During the recent budget, the government has announced a new revenue-based tax on tech companies such as Apple, Google, Uber, Facebook and Amazon, which is expected to raise £400 million per year by 2022. The budget stated that the money raised from the Digital Services Tax (DST) will be used to fund AI, digital transformation and quantum computing.
What is interesting is to see that the UK Government has decided to ‘go it alone’ with this measure rather than wait for International co-ordinated action where talks are ongoing. It will be fascinating how this approach is viewed by the US, where many of these companies are based, particularly as the UK looks to secure a post-Brexit trade agreement with them.
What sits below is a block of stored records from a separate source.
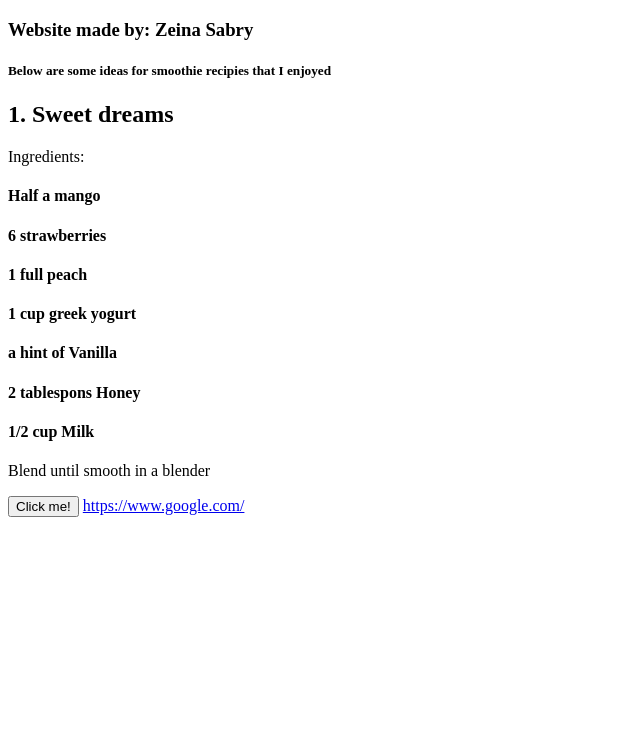
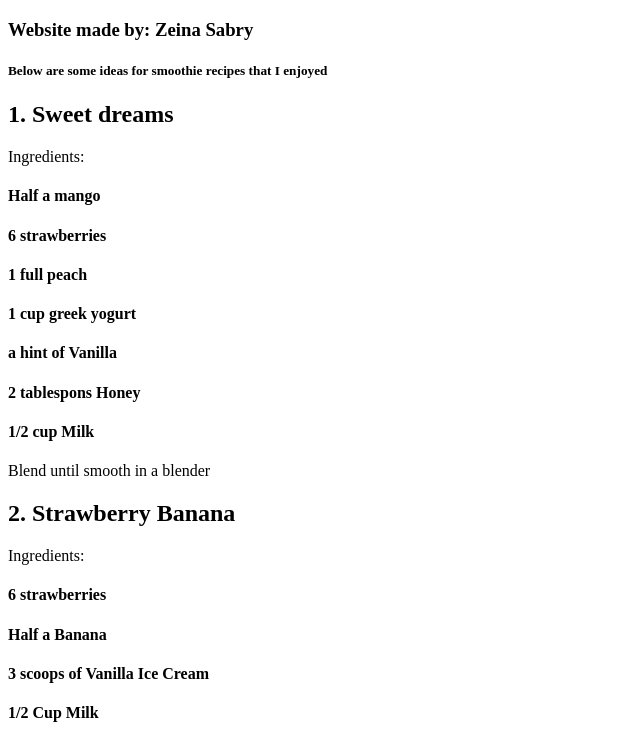
Before and after one commit to Zsabry16/Zsabry16.github.io, a plain HTML site: page Index.html in a window 1280 px wide. Shown: the part 61-800 px from the top of the page, without its empty margins (0-640 px from the left). Drawn offline with Linux system fonts and the light colour scheme.

Commit message:
Smoothie Recipes

```diff
--- a/Index.html
+++ b/Index.html
@@ -9,7 +9,7 @@
         <h2></h2>
         <h3>Website made by: Zeina Sabry</h3>
         <h4></h4>
-        <h5>Below are some ideas for smoothie recipies that I enjoyed</h5>
+        <h5>Below are some ideas for smoothie recipes that I enjoyed</h5>
         <h1></h1>
         <h2>1. Sweet dreams</h2>
         <p>Ingredients:</p>
@@ -23,10 +23,22 @@
         <p>Blend until smooth in a blender</p>
 
 
+        <h2>2. Strawberry Banana</h2>
+        <p>Ingredients:</p>
+        <h4>6 strawberries</h4>
+        <h4>Half a Banana</h4>
+        <h4>3 scoops of Vanilla Ice Cream</h4>
+        <h4>1/2 Cup Milk</h4>
+        <h4>2 table spoons of Honey</h4>
+        <img src= "StrawberryBananaSmoothie.jpg">
+        <width= 100></width>
+        <height= 200></height>
 
 
+
+        <form action= "https://www.google.com/"></form>
         <button>Click me! </button>
-        <a href= <"https://www.google.com/"> <link>https://www.google.com/<link>
+            <link>https://www.google.com/<link>
 
 
     </body>
```
Also changed, not shown: StrawberryBananaSmoothie.jpg (added).
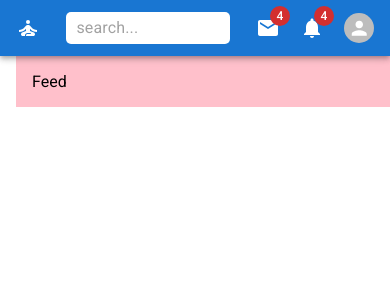
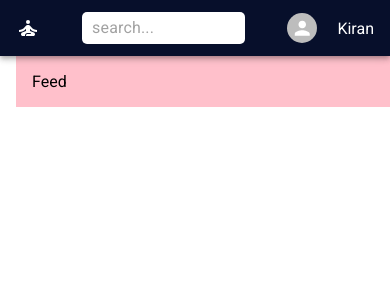
Before and after one commit to bjrfx/materialuitestapp02, a React (Create React App) app: page / in a window 390 px wide. Shown: the top 300 px of the page. Built offline with nearby package versions, Linux system fonts and the light colour scheme.

Commit message:
Menu
Added Menu

```diff
--- a/src/components/Navbar.jsx
+++ b/src/components/Navbar.jsx
@@ -1,13 +1,20 @@
 import styled from '@emotion/styled'
 import { AppBar, Toolbar, Typography, Box, InputBase } from '@mui/material'
-import React from 'react'
+import React, { useState } from 'react'
 import SelfImprovementIcon from '@mui/icons-material/SelfImprovement';
 import Badge from '@mui/material/Badge';
 import MailIcon from '@mui/icons-material/Mail';
 import Notifications from '@mui/icons-material/Notifications';
 import Avatar from '@mui/material/Avatar';
+import Menu from '@mui/material/Menu';
+import MenuItem from '@mui/material/MenuItem';
+
 
 const Navbar = () => {
+  //useState for Menu
+  const [open, setOpen] = useState(false)
+
+
   //Custom Toolbar
   const StyledToolbar = styled(Toolbar)({
     display: "flex",
@@ -24,9 +31,22 @@ const Navbar = () => {
 
   //Icon
   const Icons = styled(Box)(({theme}) => ({
+    display: "none",
+    gap: "20px",
+    alignItems: "center",
+    [theme.breakpoints.up("sm")]: {
+      display: "flex"
+    }
+  }))
+
+  //User Box
+  const UserBox = styled(Box)(({theme}) => ({
     display: "flex",
     gap: "20px",
-    alignItems: "center"
+    alignItems: "center",
+    [theme.breakpoints.up("sm")]: {
+      display: "none"
+    }
   }))
 
   return (
@@ -45,9 +65,35 @@ const Navbar = () => {
         <Notifications color="white" />
       </Badge>
       {/* Avatar */}
-    <Avatar alt= "Remy Sharp" sx={{width:30, height:30}}/>
+      <Avatar alt= "Remy Sharp" sx={{width:30, height:30}}
+      onClick={e=>setOpen(true)}
+      />
       </Icons>
+      {/* User Box */}
+      <UserBox>
+        <Avatar alt= "Remy Sharp" sx={{width:30, height:30}} onClick={e=>setOpen(true)}/>
+        <Typography variant='span'>Kiran</Typography>
+        </UserBox>
       </StyledToolbar>
+      {/* Menu */}
+      <Menu
+        id="demo-positioned-menu"
+        aria-labelledby="demo-positioned-button"
+        open={open}
+        onClose={e=>setOpen(false)}
+        anchorOrigin={{
+          vertical: 'top',
+          horizontal: 'right',
+        }}
+        transformOrigin={{
+          vertical: 'top',
+          horizontal: 'right',
+        }}
+      >
+        <MenuItem >Profile</MenuItem>
+        <MenuItem >My account</MenuItem>
+        <MenuItem >Logout</MenuItem>
+      </Menu>
     </AppBar>
   )
 }
--- a/src/index.js
+++ b/src/index.js
@@ -1,15 +1,14 @@
 import React from 'react';
 import ReactDOM from 'react-dom/client';
 import App from './App';
-
-
+import { ThemeProvider } from '@mui/material/styles';
+import { theme } from "./Theme";
 
 const root = ReactDOM.createRoot(document.getElementById('root'));
 root.render(
   <React.StrictMode>
-
-        <App />
-
-
+    <ThemeProvider theme={theme}>
+      <App />
+    </ThemeProvider>
   </React.StrictMode>
 );
```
The 2% tax on the revenues of search engines, social media platforms and profitable, online market places that generate more than £500 million per year, comes into effect from April 2020. The Chancellor, Philip Hammond, clarified that the levy would be on the companies themselves and would “apply to revenues from those activities that are linked to the participation of UK users”: it is not a sales tax on goods ordered online that would simply be passed onto consumers.
“Digital platforms delivering search engines, social media and online marketplaces have changed our lives, our society and our economy, mostly for the better. But they also pose a real challenge for the sustainability and fairness of our tax system; the rules have simply not kept pace with changing business models,” he said. The DST now faces consultation and we’ll be watching closely to see if and how this tax changes as we approach the implementation date.